**WHAT THE TASK REQUIRES**
Work out how many lines in the data that follows contain "shown". Write nothing but the number.

**SOURCE DATA**
----
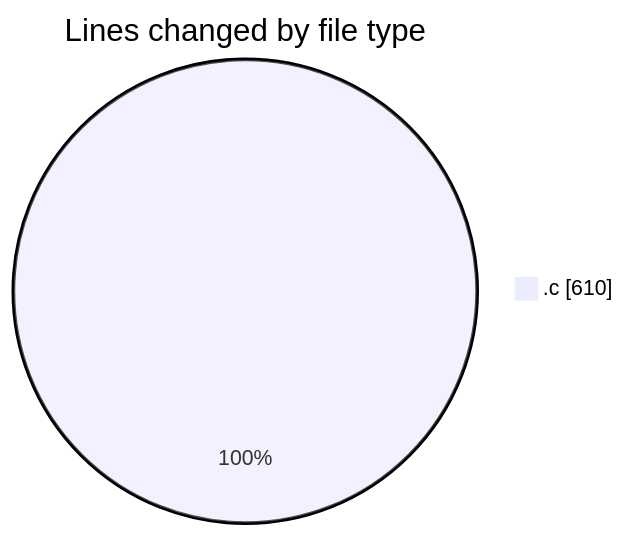
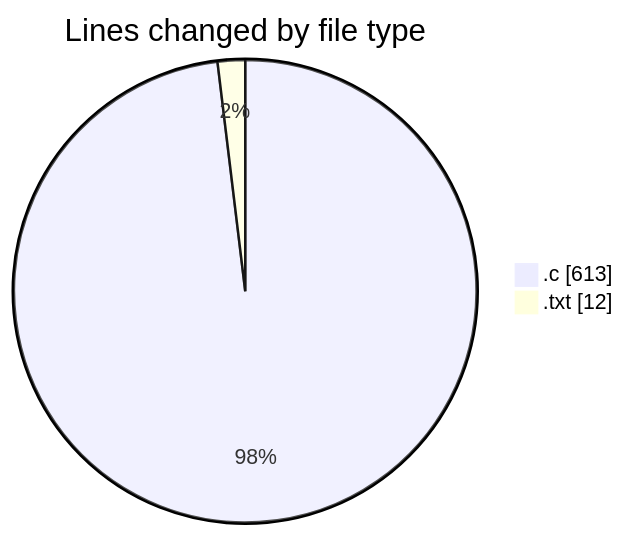
One commit to Ritupan-Deka/code-tracking changed the first of 2 diagrams in 2025-01-26/search/README.md. Above: the diagram before and after it, drawn with Mermaid. The commit also changed other lines of this file and 1 other file, not shown here.

````diff
--- a/2025-01-26/search/README.md
+++ b/2025-01-26/search/README.md
@@ -20,5 +22,6 @@
 ```mermaid
 pie showData
 title Lines changed by file type
-".c" : 610
+".c" : 613
+".txt" : 12
 ```
````
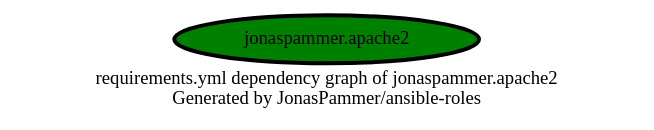
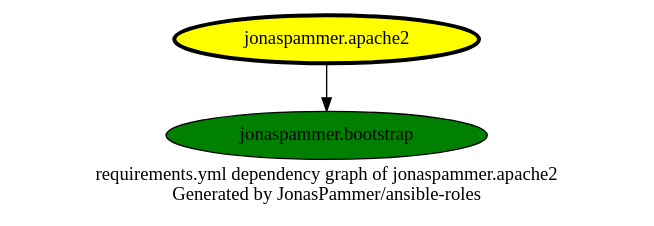
One commit to JonasPammer/ansible-roles changed the diagram in graphs/dependencies_apache2.dot. Above: the diagram before and after it, drawn with Graphviz. The commit also changed 42 other files, not shown here.

```diff
--- a/graphs/dependencies_apache2.dot
+++ b/graphs/dependencies_apache2.dot
@@ -1,10 +1,13 @@
+// This file is generated from `templates/dependencies_single.adoc.jinja2` by Github CI, all local changes will be lost eventually.
 digraph hierarchy {
   label = "requirements.yml dependency graph of jonaspammer.apache2 \n Generated by JonasPammer/ansible-roles" ;
   overlap=false
 
   {
-    "jonaspammer.apache2" [fillcolor=green style=filled penwidth=3]
+    "jonaspammer.apache2" [fillcolor=yellow style=filled penwidth=3]
+    "jonaspammer.bootstrap" [fillcolor=green style=filled ]
   }
 
 
+  "jonaspammer.apache2" -> {"jonaspammer.bootstrap"}
 }
```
----
**ANSWER FOR THE TASK**
2